Written by and starring Joel Kim Booster, the film modernizes Jane Austen’s much-adapted 1813 novel, sets it in the bustling New York beach resort, and turns nearly every character into a queer man in his 30s. Elizabeth, Mr. Darcy, Mary, Wickham: They’re all here with new names, colorful tank tops, and Grindr.
Running time: 105 minutes. Rated R (strong sexual content, language, drug use, some nudity). On Hulu.
Booster’s idea is brilliant. Fire Island, and gay culture in general, is brimming with rules and etiquette dating back to 19th-century England: there are parties called Tea Dances (Britain loves tea! The Bennets love planned dances!), events have dress codes and Several people platonically share a bedroom as if they were on the brink of the industrial revolution.
On the darker side, members of the gay community—contrary to their open-arms stance—may make hasty judgments based on race and class.
For someone to be ignored by potential friends because their rental home isn’t opulent enough, or given the cold shoulder by a love interest because they don’t fit a certain Instagram model mold, is very Austen 2022.
The film, which strays into an over-the-top second half, is at its most charming when it channels the dead author’s gift for wise observations about fastidious society. Only here does the witty comment revolve around the Meat Rack, Fire Island’s infamous hangout.
It begins with a group of friends from New York and California getting together for a week of outrageous fun at the Fire Island Pines.
Noah (Booster) is Lizzie’s sex-obsessed replacement; Howie (Bowen Yang) doesn’t feel welcome in the gay hotspot’s club scene; Luke (Matt Rogers) and Keegan (Tomás Matos) are joined at the hip as are perky Romy and Michele; and Max (Torian Miller) would rather just read.

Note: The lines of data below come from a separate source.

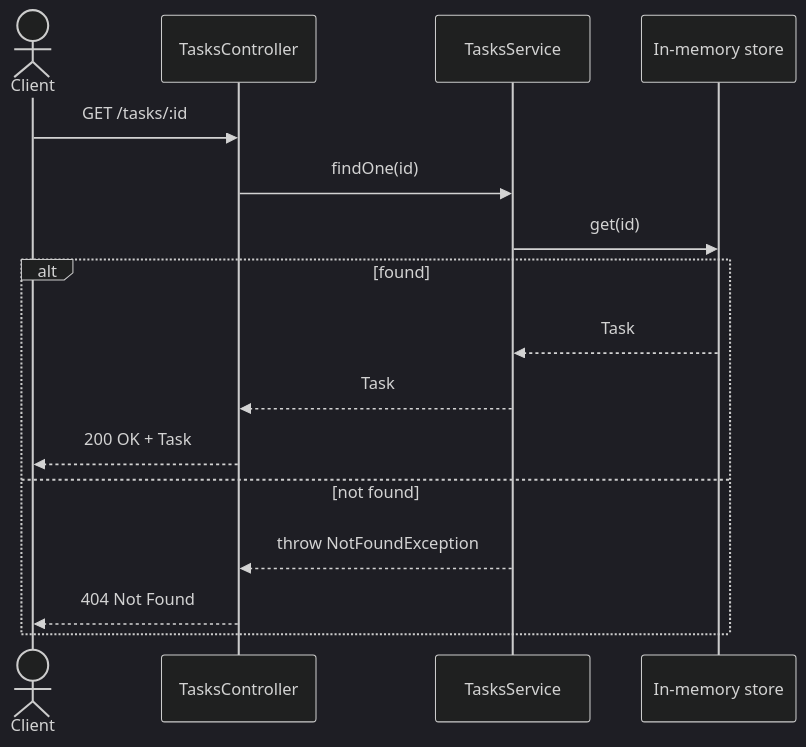
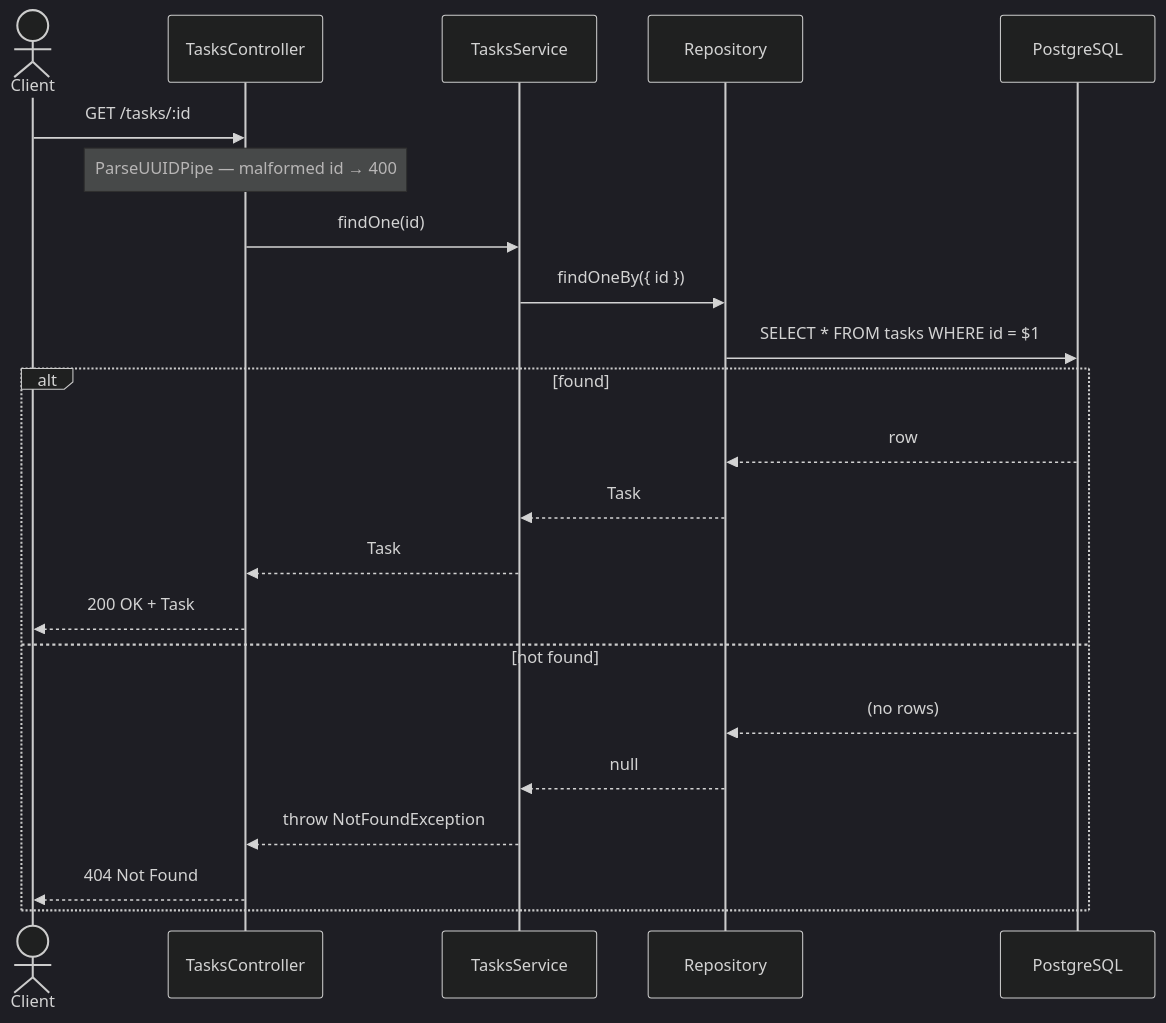
The third of 4 diagrams in docs/architecture.md (AnaMuraya/conveyor), drawn with Mermaid (dark theme) before and after one commit. The commit also changed other lines of this file and 20 other files, not shown here.

First line of the commit message:
feat: persist tasks in PostgreSQL via TypeORM

````diff
--- a/docs/architecture.md
+++ b/docs/architecture.md
@@ -65,19 +75,25 @@
 ```mermaid
 sequenceDiagram
   actor Client
   participant C as TasksController
   participant S as TasksService
-  participant M as In-memory store
+  participant R as Repository
+  participant DB as PostgreSQL
 
   Client->>C: GET /tasks/:id
+  Note over C: ParseUUIDPipe — malformed id → 400
   C->>S: findOne(id)
-  S->>M: get(id)
+  S->>R: findOneBy({ id })
+  R->>DB: SELECT * FROM tasks WHERE id = $1
   alt found
-    M-->>S: Task
+    DB-->>R: row
+    R-->>S: Task
     S-->>C: Task
     C-->>Client: 200 OK + Task
   else not found
+    DB-->>R: (no rows)
+    R-->>S: null
     S-->>C: throw NotFoundException
     C-->>Client: 404 Not Found
   end
 ```
````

The gang live in the cheap house of Erin (Margaret Cho), a lesbian longtime Pines resident on the brink of losing her beloved abode. The boys estimate that this summer will be their last together.

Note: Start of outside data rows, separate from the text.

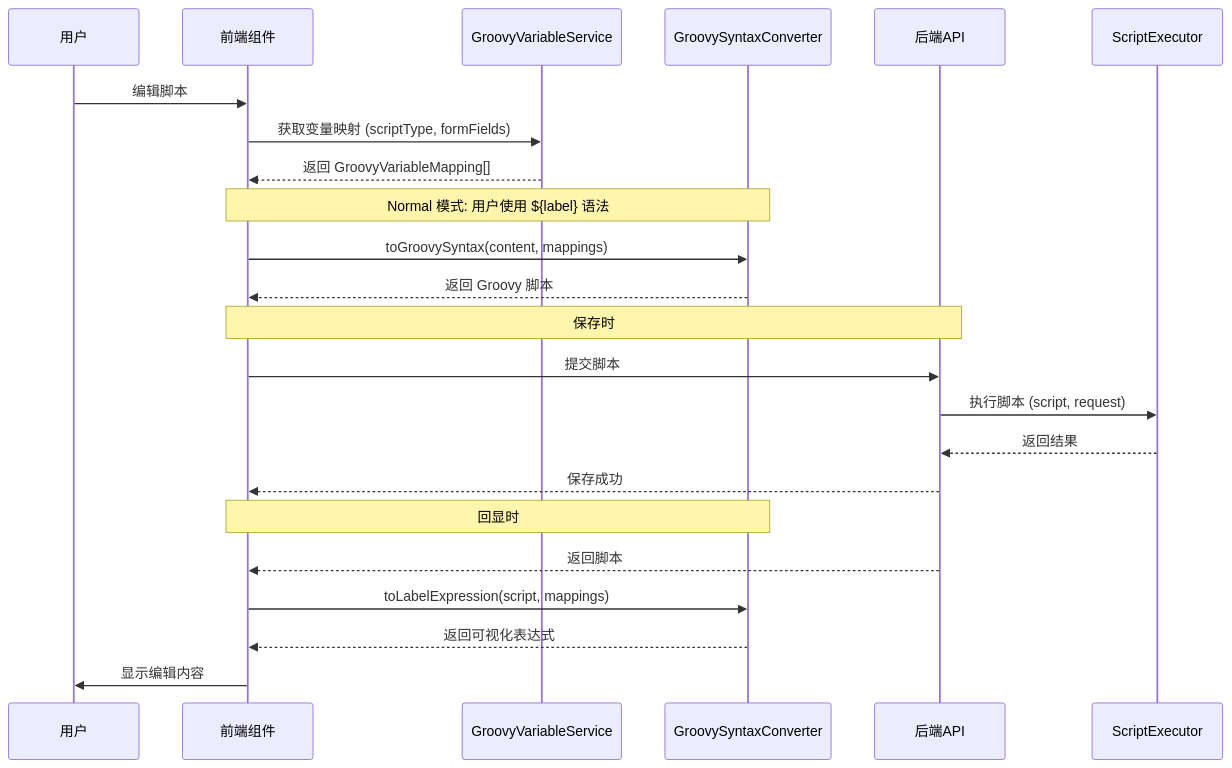
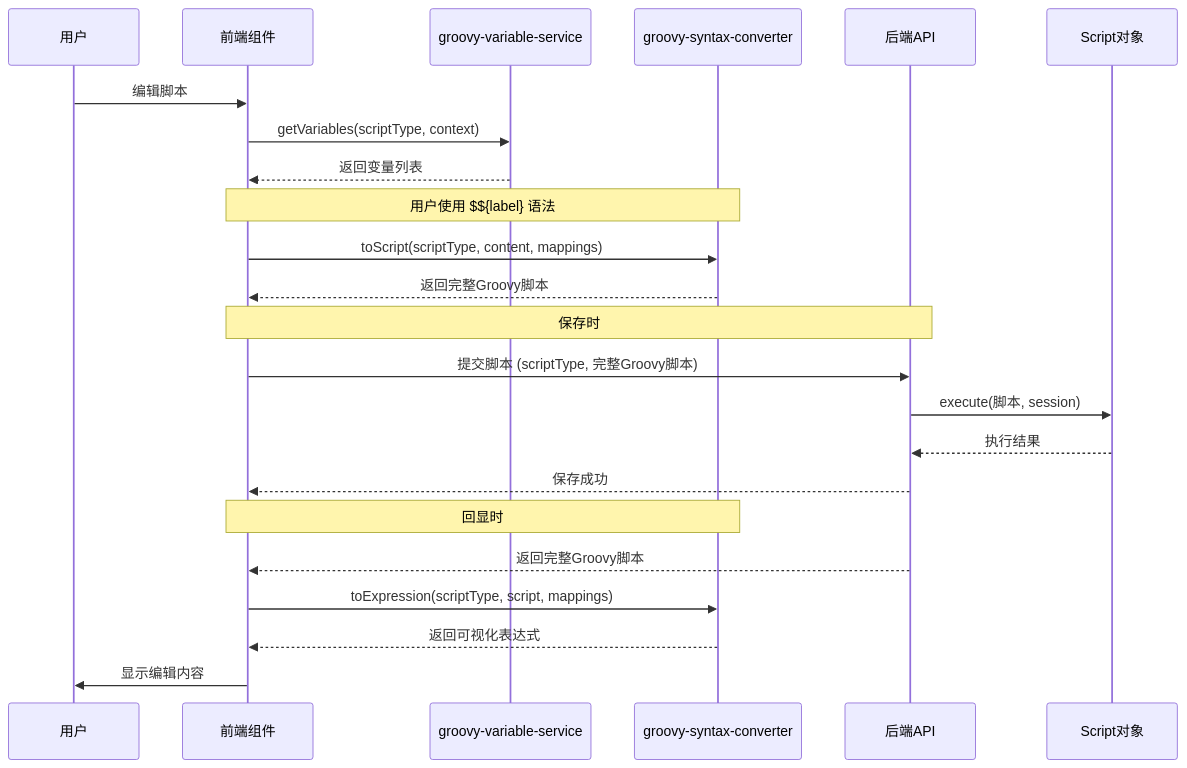
Before and after one commit to codingapi/flow-engine: the third of 3 diagrams in docs/2026-02-28-groovy-script-architecture/plan.md, drawn with Mermaid. The commit also changed other lines of this file and 1 other file, not shown here.

First line of the commit message:
docs: 添加前端模块划分规范和 Groovy 脚本架构方案

````diff
--- a/docs/2026-02-28-groovy-script-architecture/plan.md
+++ b/docs/2026-02-28-groovy-script-architecture/plan.md
@@ -163,32 +197,32 @@
 ```mermaid
 sequenceDiagram
     participant User as 用户
     participant FE as 前端组件
-    participant Svc as GroovyVariableService
-    participant Conv as GroovySyntaxConverter
+    participant Svc as groovy-variable-service
+    participant Conv as groovy-syntax-converter
     participant API as 后端API
-    participant Exec as ScriptExecutor
+    participant Script as Script对象
 
     User->>FE: 编辑脚本
-    FE->>Svc: 获取变量映射 (scriptType, formFields)
-    Svc-->>FE: 返回 GroovyVariableMapping[]
+    FE->>Svc: getVariables(scriptType, context)
+    Svc-->>FE: 返回变量列表
 
-    Note over FE,Conv: Normal 模式: 用户使用 ${label} 语法
+    Note over FE,Conv: 用户使用 $${label} 语法
 
-    FE->>Conv: toGroovySyntax(content, mappings)
-    Conv-->>FE: 返回 Groovy 脚本
+    FE->>Conv: toScript(scriptType, content, mappings)
+    Conv-->>FE: 返回完整Groovy脚本
 
     Note over FE,API: 保存时
 
-    FE->>API: 提交脚本
-    API->>Exec: 执行脚本 (script, request)
-    Exec-->>API: 返回结果
+    FE->>API: 提交脚本 (scriptType, 完整Groovy脚本)
+    API->>Script: execute(脚本, session)
+    Script-->>API: 执行结果
     API-->>FE: 保存成功
 
     Note over FE,Conv: 回显时
 
-    API-->>FE: 返回脚本
-    FE->>Conv: toLabelExpression(script, mappings)
+    API-->>FE: 返回完整Groovy脚本
+    FE->>Conv: toExpression(scriptType, script, mappings)
     Conv-->>FE: 返回可视化表达式
     FE->>User: 显示编辑内容
 ```
````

Aside from its literary sensibilities, the film is a piece of American pie. Noah has promised Howie he won’t get involved with anyone until the shy Howie gets laid first, putting pressure on their two holidays. Enter Charlie (James Scully), a smiling doctor, and Will (Conrad Ricamora), his successful and grumpy friend – a human ice palace. Howie begins a sweet flirtation with Charlie, while Noah immediately loathes Will, a la Lizzie and Darcy.
Then Booster’s film, directed by Andrew Ahn, tries to do too many things at once. One side is the clever Austen adaptation, the other a twist on the rom-com genre to the point of parody. There’s dialogue that’s too cliche, both written and delivered, and the plot spirals out of control. Another criticism is that the interpretation of Wickham’s betrayal – the more dramatic conflict – is an overblown disappointment. Such is the silly finale.

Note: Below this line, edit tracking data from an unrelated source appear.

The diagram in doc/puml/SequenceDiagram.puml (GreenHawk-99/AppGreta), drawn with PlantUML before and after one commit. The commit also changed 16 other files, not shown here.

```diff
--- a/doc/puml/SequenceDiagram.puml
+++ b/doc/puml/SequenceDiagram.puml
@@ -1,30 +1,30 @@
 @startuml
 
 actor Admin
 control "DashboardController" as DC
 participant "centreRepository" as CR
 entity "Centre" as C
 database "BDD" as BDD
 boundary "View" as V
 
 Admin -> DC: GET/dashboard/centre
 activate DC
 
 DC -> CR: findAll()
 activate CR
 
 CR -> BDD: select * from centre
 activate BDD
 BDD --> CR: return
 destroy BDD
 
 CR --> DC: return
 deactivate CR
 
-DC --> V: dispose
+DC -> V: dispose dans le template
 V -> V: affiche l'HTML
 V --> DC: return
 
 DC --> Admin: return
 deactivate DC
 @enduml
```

There’s a lot to like though, especially the talent.
Ricamora is the real star of the film. An actor who’s consistently brilliant on stage (he just played Seymour in Little Shop of Horrors Off-Broadway) and did a strong job on the TV series How To Get Away With Murder, he’s nowhere near enough seen in movies. More Conrad, please! He has sizzling chemistry here with Booster, who, while best known for his stand-up performances, is a delicate, smart, fully trained actor.
Yang’s gift, which may surprise his “Saturday Night Live” fans, is how he can express his emotions so genuinely. He doesn’t get too many opportunities to demonstrate this ability when playing Titanic’s Iceberg in Weekend Update.
It’s used in the best scene of Fire Island, which is also one of the easiest. It takes place upstairs in the bathroom during a party when Noah and Howie share a heated heart to heart about their friendship. This moment hits harder and rings truer than anything that comes after.
Still, a few blissful hours on Hulu is cheaper and more convenient than a week-long Fire Island housemate.